DIRECTIONS FOR THIS TASK> Going through the data below, copy out each line where the word "bottom" shows up.

SOURCE RECORDS>
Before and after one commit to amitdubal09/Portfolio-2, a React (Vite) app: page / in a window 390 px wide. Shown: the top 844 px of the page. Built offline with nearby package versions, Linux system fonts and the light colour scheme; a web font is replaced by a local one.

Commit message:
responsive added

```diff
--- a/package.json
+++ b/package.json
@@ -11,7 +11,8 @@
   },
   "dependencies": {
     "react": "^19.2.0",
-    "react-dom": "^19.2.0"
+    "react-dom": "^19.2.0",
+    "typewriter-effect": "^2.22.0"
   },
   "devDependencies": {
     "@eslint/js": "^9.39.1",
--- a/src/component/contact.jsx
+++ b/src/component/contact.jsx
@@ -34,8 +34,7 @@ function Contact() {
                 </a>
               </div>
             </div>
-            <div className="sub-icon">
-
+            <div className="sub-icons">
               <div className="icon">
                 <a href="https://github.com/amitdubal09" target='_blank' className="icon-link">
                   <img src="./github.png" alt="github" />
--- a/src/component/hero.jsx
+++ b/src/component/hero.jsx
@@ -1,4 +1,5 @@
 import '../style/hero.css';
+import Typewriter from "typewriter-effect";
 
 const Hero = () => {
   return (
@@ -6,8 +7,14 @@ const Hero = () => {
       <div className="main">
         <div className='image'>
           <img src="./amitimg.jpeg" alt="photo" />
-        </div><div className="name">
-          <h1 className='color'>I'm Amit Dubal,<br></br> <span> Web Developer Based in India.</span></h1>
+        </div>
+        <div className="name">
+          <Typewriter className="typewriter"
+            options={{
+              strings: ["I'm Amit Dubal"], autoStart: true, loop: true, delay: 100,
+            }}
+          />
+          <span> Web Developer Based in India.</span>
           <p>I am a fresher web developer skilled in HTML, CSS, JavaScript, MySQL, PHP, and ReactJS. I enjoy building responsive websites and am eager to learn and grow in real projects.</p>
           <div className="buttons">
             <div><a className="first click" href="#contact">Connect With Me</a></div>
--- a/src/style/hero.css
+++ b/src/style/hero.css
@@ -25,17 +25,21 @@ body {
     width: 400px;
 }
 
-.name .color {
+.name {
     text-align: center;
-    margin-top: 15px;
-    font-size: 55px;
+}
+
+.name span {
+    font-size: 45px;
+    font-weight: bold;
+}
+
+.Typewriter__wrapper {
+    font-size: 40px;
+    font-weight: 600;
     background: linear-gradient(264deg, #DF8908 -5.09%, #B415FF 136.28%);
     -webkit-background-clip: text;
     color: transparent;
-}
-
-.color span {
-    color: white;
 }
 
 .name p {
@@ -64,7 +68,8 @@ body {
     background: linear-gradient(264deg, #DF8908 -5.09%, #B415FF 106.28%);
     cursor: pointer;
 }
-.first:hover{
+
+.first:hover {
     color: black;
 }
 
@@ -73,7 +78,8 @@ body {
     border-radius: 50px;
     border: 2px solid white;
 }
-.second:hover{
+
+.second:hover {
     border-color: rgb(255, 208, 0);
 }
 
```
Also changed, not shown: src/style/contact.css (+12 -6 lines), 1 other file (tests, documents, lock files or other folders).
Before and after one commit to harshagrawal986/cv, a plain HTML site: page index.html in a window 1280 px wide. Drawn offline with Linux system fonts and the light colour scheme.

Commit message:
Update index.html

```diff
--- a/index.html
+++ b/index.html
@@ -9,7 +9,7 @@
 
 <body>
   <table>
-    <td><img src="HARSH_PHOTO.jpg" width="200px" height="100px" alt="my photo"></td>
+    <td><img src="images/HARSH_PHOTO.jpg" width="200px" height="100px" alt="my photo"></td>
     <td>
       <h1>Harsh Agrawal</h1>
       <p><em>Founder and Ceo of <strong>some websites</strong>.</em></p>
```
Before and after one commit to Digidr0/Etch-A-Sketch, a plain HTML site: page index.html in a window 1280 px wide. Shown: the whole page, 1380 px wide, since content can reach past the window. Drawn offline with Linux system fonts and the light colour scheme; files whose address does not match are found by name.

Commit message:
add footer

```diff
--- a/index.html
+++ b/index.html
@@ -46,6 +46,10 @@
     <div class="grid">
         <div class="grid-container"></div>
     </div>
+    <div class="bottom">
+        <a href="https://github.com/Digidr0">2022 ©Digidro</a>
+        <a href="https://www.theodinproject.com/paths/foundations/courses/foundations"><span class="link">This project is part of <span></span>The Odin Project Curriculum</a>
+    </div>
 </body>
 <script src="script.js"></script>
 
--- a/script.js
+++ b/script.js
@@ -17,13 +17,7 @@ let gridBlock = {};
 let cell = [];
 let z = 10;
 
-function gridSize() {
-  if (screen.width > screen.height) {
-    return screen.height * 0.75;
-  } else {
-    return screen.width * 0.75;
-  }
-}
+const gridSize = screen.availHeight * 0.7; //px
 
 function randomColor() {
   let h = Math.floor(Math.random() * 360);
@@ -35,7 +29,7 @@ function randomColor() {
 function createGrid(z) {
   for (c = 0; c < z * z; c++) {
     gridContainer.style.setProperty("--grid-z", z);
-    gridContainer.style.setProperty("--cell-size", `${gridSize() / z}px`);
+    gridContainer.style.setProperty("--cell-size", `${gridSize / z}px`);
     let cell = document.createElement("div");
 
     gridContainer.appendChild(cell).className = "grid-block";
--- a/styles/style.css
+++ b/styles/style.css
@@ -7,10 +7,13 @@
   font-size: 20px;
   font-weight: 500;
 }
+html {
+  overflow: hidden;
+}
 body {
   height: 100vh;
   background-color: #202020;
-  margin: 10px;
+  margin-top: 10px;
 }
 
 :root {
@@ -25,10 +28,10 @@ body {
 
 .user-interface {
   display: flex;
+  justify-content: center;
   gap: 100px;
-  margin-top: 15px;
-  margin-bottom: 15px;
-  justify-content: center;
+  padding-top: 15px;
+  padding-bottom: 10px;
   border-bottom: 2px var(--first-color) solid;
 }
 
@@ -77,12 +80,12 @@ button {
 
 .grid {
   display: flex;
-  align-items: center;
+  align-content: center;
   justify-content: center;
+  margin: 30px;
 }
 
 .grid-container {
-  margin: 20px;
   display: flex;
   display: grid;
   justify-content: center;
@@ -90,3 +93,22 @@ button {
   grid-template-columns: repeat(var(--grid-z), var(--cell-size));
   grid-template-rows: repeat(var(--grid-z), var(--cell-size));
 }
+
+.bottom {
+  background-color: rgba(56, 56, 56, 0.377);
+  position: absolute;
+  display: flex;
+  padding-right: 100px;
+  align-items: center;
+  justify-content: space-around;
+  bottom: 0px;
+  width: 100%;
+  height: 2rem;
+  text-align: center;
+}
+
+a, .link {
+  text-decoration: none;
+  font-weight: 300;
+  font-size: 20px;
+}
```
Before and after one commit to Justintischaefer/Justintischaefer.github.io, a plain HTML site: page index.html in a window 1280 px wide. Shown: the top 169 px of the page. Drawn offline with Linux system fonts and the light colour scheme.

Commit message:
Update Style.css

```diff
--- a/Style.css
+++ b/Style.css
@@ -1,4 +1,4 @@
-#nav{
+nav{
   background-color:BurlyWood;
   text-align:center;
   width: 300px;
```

RESPONSE BELOW>
+    <div class="bottom">
-  margin-bottom: 15px;
+  padding-bottom: 10px;
   border-bottom: 2px var(--first-color) solid;
+.bottom {
+  bottom: 0px;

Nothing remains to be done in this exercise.